“It’s concerning that such a high proportion of pediatric patients were taking AAPs (atypical antipsychotic drugs) off-label, and that a number of children are exposed to AAP side effects such as metabolic syndrome and diabetes, while the drugs’ effectiveness on their psychiatric condition may not have been well established,” said Minji Sohn, PhD, co-author of analysis of outpatient data from the National Ambulatory Medical Care Survey and the National Hospital Ambulatory Medical Care Survey.
AAPs include Risperdal, known generically as risperidone, which is approved to treat children and adults with schizophrenia, bipolar disorder and irritability with autism. It is also often prescribed to treat behavioral problems including ADHD and Tourette’s syndrome.

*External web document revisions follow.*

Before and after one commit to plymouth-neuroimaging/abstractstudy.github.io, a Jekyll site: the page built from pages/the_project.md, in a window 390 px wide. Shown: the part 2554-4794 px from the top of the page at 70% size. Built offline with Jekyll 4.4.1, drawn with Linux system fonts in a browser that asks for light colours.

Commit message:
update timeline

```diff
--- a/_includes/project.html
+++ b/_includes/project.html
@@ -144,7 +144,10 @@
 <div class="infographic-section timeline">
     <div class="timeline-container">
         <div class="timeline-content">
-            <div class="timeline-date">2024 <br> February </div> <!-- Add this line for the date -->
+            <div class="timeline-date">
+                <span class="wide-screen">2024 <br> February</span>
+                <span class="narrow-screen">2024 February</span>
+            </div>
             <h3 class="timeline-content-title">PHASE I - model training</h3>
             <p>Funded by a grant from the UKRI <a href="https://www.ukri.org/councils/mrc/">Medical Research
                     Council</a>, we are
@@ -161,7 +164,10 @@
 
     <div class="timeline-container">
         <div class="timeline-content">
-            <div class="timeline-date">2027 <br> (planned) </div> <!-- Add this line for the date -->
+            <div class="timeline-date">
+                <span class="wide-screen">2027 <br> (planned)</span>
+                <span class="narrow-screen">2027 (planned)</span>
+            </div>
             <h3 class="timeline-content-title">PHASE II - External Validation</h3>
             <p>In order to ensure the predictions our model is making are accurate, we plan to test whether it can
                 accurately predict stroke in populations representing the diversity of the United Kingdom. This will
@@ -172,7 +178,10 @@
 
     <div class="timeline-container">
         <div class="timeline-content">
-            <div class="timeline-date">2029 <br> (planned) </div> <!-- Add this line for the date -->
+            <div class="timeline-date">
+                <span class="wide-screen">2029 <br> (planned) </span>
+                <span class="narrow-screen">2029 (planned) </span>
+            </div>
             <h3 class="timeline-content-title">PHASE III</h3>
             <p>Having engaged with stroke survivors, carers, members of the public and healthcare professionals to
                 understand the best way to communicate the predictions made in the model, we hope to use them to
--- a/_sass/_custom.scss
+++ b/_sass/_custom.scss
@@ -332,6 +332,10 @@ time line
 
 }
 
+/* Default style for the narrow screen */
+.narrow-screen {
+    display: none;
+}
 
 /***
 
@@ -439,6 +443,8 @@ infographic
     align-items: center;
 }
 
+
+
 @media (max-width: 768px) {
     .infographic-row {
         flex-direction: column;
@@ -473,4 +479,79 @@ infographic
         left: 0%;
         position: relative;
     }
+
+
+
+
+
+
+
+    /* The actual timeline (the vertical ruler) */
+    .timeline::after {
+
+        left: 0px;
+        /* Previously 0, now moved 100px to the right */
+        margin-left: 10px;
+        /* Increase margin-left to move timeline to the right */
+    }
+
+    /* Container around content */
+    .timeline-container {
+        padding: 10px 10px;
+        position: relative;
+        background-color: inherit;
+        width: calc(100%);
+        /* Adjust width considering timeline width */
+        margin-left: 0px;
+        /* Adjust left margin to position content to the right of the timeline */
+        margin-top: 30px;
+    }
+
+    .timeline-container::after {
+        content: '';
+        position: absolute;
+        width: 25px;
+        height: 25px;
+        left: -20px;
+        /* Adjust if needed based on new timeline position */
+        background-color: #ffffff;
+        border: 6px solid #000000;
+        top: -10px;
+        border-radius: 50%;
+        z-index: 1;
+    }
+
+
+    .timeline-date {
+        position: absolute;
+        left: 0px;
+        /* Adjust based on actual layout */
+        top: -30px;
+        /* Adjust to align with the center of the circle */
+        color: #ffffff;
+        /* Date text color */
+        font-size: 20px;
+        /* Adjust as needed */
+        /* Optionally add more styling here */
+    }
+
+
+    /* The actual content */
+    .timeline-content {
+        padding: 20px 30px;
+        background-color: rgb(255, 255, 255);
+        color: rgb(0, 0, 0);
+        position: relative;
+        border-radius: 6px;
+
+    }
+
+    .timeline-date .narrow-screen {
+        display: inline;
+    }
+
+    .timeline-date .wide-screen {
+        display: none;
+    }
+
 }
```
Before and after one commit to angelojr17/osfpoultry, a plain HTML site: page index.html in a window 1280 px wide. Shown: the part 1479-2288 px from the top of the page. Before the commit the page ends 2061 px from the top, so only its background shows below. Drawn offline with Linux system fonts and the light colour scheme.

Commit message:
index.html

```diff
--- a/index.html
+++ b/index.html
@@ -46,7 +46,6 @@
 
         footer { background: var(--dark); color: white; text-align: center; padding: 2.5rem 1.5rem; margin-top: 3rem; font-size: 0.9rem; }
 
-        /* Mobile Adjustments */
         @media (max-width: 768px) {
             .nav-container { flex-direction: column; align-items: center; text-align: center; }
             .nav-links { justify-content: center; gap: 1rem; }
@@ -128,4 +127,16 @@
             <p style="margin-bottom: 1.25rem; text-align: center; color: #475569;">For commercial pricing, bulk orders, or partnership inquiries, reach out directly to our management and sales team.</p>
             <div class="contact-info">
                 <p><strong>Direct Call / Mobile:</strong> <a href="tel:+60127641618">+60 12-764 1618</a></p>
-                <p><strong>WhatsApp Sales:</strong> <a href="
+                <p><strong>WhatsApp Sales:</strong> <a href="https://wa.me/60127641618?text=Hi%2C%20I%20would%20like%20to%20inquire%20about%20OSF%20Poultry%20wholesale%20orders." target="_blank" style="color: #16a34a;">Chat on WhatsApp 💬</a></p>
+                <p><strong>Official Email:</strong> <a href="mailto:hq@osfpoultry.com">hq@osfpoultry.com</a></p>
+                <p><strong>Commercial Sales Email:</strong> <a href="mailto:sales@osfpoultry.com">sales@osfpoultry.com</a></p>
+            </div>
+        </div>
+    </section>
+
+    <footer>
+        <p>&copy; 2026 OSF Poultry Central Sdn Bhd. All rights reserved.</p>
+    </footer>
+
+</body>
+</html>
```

Researchers found that between 2007 and 2010, the most common mental disorder among young patients taking AAPs was ADHD, making up 24 percent of total pediatric AAP prescriptions.
Sohn and colleagues say that the uncertainties around the effectiveness and safety of AAPs raises concerns with off-label uses of the drugs. Concerns are even greater considering these drugs are more and more being prescribed to pediatric patients. A Medicaid study has shown that between 1996 and 2001, AAP use in children and adolescents increased 1.5-fold to 3-fold.
Children can be more susceptible to or experience different side effects from medication than adults. For example, Risperdal has been shown to increase levels of prolactin, the hormone that causes pregnant women to lactate. This can cause adolescent boys to grow breasts, a condition known as gynecomastia.
Source: Contemporary Pediatrics